_MATERIAL FOR THIS TASK_
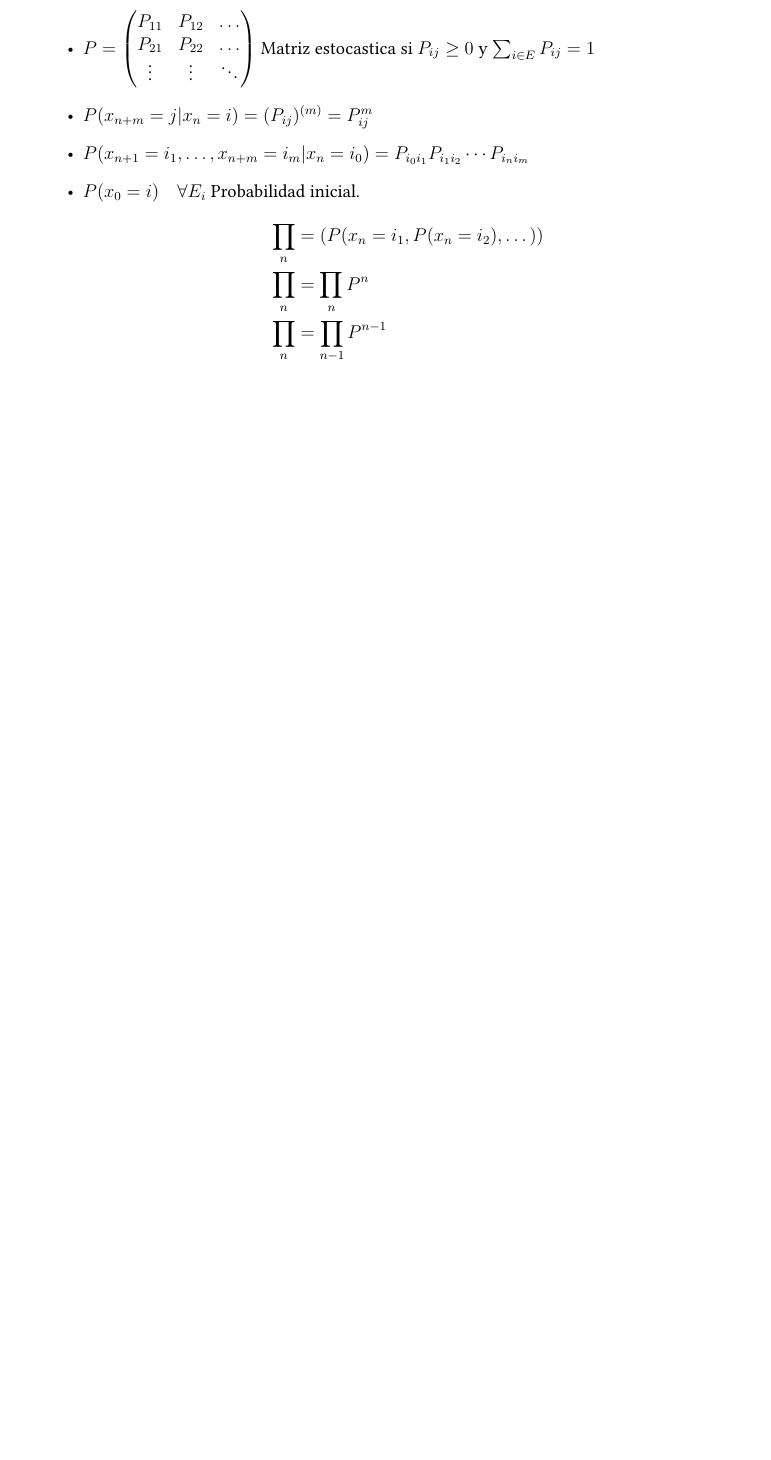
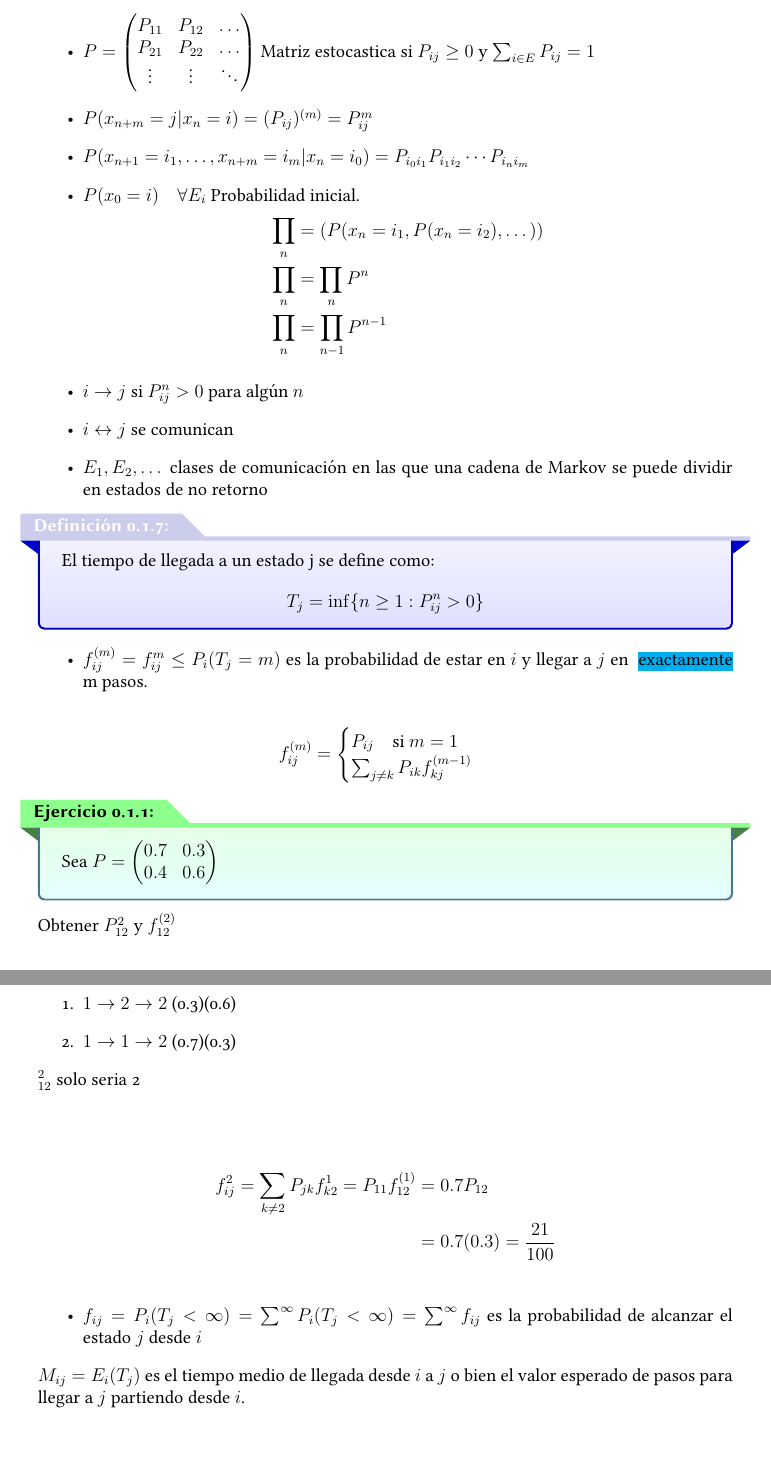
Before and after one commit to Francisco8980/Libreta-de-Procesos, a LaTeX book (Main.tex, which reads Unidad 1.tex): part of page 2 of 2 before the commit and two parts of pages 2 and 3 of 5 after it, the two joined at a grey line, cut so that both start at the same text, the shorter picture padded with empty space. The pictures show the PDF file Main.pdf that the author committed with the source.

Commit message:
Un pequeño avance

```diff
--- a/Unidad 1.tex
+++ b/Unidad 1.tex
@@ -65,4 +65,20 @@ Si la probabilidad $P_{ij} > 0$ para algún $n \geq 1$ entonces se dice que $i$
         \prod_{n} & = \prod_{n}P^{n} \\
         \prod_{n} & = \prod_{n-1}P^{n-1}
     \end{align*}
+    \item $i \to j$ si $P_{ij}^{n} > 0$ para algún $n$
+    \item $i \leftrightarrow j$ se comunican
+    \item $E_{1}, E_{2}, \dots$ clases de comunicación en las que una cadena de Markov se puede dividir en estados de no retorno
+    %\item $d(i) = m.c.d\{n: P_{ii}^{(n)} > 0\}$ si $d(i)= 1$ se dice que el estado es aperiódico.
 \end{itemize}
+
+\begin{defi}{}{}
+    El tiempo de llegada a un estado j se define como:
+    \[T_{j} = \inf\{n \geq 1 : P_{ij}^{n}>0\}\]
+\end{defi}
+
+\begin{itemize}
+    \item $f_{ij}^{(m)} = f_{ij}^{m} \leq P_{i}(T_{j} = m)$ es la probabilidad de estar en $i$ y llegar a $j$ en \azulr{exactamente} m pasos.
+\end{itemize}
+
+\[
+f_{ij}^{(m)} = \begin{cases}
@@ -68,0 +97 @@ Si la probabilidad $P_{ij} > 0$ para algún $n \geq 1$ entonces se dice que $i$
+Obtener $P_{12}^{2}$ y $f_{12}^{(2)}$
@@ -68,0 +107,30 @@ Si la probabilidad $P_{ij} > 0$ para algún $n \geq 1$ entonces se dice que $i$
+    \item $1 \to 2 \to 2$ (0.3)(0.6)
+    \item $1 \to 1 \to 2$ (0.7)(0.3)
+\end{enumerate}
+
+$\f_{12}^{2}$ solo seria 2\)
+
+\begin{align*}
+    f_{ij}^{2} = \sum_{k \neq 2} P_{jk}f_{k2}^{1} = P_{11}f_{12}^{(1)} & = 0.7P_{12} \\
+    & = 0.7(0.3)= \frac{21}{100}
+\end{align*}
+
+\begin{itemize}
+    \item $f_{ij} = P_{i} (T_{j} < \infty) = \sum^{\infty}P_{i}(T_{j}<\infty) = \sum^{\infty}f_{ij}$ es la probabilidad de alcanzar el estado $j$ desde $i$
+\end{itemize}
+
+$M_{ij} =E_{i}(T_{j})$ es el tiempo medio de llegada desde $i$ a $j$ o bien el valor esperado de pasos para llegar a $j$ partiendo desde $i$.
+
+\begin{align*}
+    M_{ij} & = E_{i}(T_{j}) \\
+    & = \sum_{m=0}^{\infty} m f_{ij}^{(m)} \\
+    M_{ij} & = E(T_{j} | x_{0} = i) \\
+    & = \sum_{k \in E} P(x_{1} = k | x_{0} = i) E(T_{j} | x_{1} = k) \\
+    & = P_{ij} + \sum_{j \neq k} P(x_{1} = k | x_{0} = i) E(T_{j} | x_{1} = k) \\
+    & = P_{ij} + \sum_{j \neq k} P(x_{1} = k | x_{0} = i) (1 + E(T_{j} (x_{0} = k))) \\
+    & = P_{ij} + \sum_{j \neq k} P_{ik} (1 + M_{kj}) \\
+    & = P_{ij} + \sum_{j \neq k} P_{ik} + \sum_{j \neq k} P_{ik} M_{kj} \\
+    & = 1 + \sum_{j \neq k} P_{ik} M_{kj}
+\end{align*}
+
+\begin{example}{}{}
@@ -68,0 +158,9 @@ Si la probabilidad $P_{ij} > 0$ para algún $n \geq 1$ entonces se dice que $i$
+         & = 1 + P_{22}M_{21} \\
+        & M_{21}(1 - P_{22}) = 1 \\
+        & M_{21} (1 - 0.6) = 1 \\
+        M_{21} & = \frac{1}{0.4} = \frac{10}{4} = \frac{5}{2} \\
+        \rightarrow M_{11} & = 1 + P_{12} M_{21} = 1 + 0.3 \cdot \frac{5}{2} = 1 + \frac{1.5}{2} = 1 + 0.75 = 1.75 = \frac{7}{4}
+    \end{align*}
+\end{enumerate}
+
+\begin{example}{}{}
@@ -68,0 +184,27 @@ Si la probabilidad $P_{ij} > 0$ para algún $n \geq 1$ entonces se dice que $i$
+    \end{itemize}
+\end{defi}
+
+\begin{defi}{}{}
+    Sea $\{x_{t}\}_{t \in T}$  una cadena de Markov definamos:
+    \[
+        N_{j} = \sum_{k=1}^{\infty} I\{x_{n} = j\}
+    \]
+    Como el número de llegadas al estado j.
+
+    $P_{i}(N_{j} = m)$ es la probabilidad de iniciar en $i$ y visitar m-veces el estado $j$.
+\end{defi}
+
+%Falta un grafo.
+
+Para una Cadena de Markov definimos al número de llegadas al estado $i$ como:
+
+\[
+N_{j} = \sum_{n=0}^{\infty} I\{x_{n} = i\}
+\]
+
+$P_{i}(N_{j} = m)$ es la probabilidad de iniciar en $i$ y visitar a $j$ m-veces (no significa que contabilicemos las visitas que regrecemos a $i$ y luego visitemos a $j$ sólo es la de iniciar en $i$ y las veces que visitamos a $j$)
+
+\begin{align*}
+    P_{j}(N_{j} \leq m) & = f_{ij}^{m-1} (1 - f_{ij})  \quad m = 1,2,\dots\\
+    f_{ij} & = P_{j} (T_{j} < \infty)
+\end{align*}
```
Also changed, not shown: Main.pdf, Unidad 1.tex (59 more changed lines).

_WORK TO COMPLETE_
Every line above goes into your copy exactly; no images go in.

_YOUR RESPONSE_
Before and after one commit to Francisco8980/Libreta-de-Procesos, a LaTeX book (Main.tex, which reads Unidad 1.tex): part of page 2 of 2 before the commit and two parts of pages 2 and 3 of 5 after it, the two joined at a grey line, cut so that both start at the same text, the shorter picture padded with empty space. The pictures show the PDF file Main.pdf that the author committed with the source.

Commit message:
Un pequeño avance

```diff
--- a/Unidad 1.tex
+++ b/Unidad 1.tex
@@ -65,4 +65,20 @@ Si la probabilidad $P_{ij} > 0$ para algún $n \geq 1$ entonces se dice que $i$
         \prod_{n} & = \prod_{n}P^{n} \\
         \prod_{n} & = \prod_{n-1}P^{n-1}
     \end{align*}
+    \item $i \to j$ si $P_{ij}^{n} > 0$ para algún $n$
+    \item $i \leftrightarrow j$ se comunican
+    \item $E_{1}, E_{2}, \dots$ clases de comunicación en las que una cadena de Markov se puede dividir en estados de no retorno
+    %\item $d(i) = m.c.d\{n: P_{ii}^{(n)} > 0\}$ si $d(i)= 1$ se dice que el estado es aperiódico.
 \end{itemize}
+
+\begin{defi}{}{}
+    El tiempo de llegada a un estado j se define como:
+    \[T_{j} = \inf\{n \geq 1 : P_{ij}^{n}>0\}\]
+\end{defi}
+
+\begin{itemize}
+    \item $f_{ij}^{(m)} = f_{ij}^{m} \leq P_{i}(T_{j} = m)$ es la probabilidad de estar en $i$ y llegar a $j$ en \azulr{exactamente} m pasos.
+\end{itemize}
+
+\[
+f_{ij}^{(m)} = \begin{cases}
@@ -68,0 +97 @@ Si la probabilidad $P_{ij} > 0$ para algún $n \geq 1$ entonces se dice que $i$
+Obtener $P_{12}^{2}$ y $f_{12}^{(2)}$
@@ -68,0 +107,30 @@ Si la probabilidad $P_{ij} > 0$ para algún $n \geq 1$ entonces se dice que $i$
+    \item $1 \to 2 \to 2$ (0.3)(0.6)
+    \item $1 \to 1 \to 2$ (0.7)(0.3)
+\end{enumerate}
+
+$\f_{12}^{2}$ solo seria 2\)
+
+\begin{align*}
+    f_{ij}^{2} = \sum_{k \neq 2} P_{jk}f_{k2}^{1} = P_{11}f_{12}^{(1)} & = 0.7P_{12} \\
+    & = 0.7(0.3)= \frac{21}{100}
+\end{align*}
+
+\begin{itemize}
+    \item $f_{ij} = P_{i} (T_{j} < \infty) = \sum^{\infty}P_{i}(T_{j}<\infty) = \sum^{\infty}f_{ij}$ es la probabilidad de alcanzar el estado $j$ desde $i$
+\end{itemize}
+
+$M_{ij} =E_{i}(T_{j})$ es el tiempo medio de llegada desde $i$ a $j$ o bien el valor esperado de pasos para llegar a $j$ partiendo desde $i$.
+
+\begin{align*}
+    M_{ij} & = E_{i}(T_{j}) \\
+    & = \sum_{m=0}^{\infty} m f_{ij}^{(m)} \\
+    M_{ij} & = E(T_{j} | x_{0} = i) \\
+    & = \sum_{k \in E} P(x_{1} = k | x_{0} = i) E(T_{j} | x_{1} = k) \\
+    & = P_{ij} + \sum_{j \neq k} P(x_{1} = k | x_{0} = i) E(T_{j} | x_{1} = k) \\
+    & = P_{ij} + \sum_{j \neq k} P(x_{1} = k | x_{0} = i) (1 + E(T_{j} (x_{0} = k))) \\
+    & = P_{ij} + \sum_{j \neq k} P_{ik} (1 + M_{kj}) \\
+    & = P_{ij} + \sum_{j \neq k} P_{ik} + \sum_{j \neq k} P_{ik} M_{kj} \\
+    & = 1 + \sum_{j \neq k} P_{ik} M_{kj}
+\end{align*}
+
+\begin{example}{}{}
@@ -68,0 +158,9 @@ Si la probabilidad $P_{ij} > 0$ para algún $n \geq 1$ entonces se dice que $i$
+         & = 1 + P_{22}M_{21} \\
+        & M_{21}(1 - P_{22}) = 1 \\
+        & M_{21} (1 - 0.6) = 1 \\
+        M_{21} & = \frac{1}{0.4} = \frac{10}{4} = \frac{5}{2} \\
+        \rightarrow M_{11} & = 1 + P_{12} M_{21} = 1 + 0.3 \cdot \frac{5}{2} = 1 + \frac{1.5}{2} = 1 + 0.75 = 1.75 = \frac{7}{4}
+    \end{align*}
+\end{enumerate}
+
+\begin{example}{}{}
@@ -68,0 +184,27 @@ Si la probabilidad $P_{ij} > 0$ para algún $n \geq 1$ entonces se dice que $i$
+    \end{itemize}
+\end{defi}
+
+\begin{defi}{}{}
+    Sea $\{x_{t}\}_{t \in T}$  una cadena de Markov definamos:
+    \[
+        N_{j} = \sum_{k=1}^{\infty} I\{x_{n} = j\}
+    \]
+    Como el número de llegadas al estado j.
+
+    $P_{i}(N_{j} = m)$ es la probabilidad de iniciar en $i$ y visitar m-veces el estado $j$.
+\end{defi}
+
+%Falta un grafo.
+
+Para una Cadena de Markov definimos al número de llegadas al estado $i$ como:
+
+\[
+N_{j} = \sum_{n=0}^{\infty} I\{x_{n} = i\}
+\]
+
+$P_{i}(N_{j} = m)$ es la probabilidad de iniciar en $i$ y visitar a $j$ m-veces (no significa que contabilicemos las visitas que regrecemos a $i$ y luego visitemos a $j$ sólo es la de iniciar en $i$ y las veces que visitamos a $j$)
+
+\begin{align*}
+    P_{j}(N_{j} \leq m) & = f_{ij}^{m-1} (1 - f_{ij})  \quad m = 1,2,\dots\\
+    f_{ij} & = P_{j} (T_{j} < \infty)
+\end{align*}
```
Also changed, not shown: Main.pdf, Unidad 1.tex (59 more changed lines).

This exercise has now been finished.